[PROBLEM]
What is needed is every line of the data that includes the word "marketplace". Please copy each one.
== Segment start ==
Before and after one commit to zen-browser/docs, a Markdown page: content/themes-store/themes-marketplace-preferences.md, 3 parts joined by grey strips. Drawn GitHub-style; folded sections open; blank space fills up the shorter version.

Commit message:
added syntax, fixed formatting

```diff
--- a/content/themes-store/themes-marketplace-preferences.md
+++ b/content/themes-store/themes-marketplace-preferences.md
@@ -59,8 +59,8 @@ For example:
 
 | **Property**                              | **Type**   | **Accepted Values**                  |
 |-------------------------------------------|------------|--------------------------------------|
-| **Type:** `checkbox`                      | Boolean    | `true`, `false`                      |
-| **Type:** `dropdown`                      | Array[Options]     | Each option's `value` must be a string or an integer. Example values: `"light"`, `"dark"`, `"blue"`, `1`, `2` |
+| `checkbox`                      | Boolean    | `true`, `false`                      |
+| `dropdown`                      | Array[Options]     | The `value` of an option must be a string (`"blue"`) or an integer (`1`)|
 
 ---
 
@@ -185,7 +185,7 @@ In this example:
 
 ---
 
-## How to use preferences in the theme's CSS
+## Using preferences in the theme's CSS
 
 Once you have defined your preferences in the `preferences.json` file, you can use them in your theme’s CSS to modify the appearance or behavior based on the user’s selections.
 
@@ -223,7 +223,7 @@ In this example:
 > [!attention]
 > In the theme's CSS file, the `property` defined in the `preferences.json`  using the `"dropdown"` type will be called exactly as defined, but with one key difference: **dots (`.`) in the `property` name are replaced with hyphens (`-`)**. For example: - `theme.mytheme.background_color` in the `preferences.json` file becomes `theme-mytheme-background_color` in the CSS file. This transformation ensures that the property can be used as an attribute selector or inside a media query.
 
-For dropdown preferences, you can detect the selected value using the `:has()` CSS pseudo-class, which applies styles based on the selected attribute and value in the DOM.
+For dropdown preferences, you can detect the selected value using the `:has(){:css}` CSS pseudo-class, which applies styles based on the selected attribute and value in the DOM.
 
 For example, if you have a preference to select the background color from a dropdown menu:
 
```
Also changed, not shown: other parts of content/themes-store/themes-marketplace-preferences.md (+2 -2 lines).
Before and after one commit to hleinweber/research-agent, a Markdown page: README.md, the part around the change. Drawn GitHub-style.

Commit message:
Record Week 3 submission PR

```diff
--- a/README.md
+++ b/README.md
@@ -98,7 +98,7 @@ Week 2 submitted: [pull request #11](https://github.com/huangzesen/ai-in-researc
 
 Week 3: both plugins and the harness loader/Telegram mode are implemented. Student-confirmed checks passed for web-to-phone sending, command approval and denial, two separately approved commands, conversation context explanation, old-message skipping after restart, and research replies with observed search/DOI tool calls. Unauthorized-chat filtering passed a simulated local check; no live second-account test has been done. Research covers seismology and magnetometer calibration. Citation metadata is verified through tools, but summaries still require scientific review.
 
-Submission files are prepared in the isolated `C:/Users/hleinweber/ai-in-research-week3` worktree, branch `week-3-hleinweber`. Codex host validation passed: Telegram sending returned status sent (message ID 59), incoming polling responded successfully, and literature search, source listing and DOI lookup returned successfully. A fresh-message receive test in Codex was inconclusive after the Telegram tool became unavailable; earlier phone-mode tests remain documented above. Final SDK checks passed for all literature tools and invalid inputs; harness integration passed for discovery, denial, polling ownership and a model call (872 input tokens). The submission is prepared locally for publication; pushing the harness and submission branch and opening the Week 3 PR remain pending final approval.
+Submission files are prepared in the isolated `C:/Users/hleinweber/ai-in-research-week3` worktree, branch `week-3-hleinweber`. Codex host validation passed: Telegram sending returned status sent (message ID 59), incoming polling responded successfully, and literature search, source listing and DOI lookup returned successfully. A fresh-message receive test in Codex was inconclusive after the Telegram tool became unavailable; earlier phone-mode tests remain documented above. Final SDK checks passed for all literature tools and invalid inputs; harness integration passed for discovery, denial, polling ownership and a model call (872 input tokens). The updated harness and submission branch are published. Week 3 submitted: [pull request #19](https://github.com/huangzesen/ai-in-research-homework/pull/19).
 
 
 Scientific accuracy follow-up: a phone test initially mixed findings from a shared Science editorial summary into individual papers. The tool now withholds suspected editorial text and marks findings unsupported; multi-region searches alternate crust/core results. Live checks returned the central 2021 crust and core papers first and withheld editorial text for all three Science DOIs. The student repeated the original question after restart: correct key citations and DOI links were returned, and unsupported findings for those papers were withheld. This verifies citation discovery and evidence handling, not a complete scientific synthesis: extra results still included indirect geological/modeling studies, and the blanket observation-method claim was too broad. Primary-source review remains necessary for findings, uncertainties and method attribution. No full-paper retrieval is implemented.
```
== Segment end ==
[YOUR SOLUTION]
Before and after one commit to zen-browser/docs, a Markdown page: content/themes-store/themes-marketplace-preferences.md, 3 parts joined by grey strips. Drawn GitHub-style; folded sections open; blank space fills up the shorter version.
--- a/content/themes-store/themes-marketplace-preferences.md
+++ b/content/themes-store/themes-marketplace-preferences.md
Also changed, not shown: other parts of content/themes-store/themes-marketplace-preferences.md (+2 -2 lines).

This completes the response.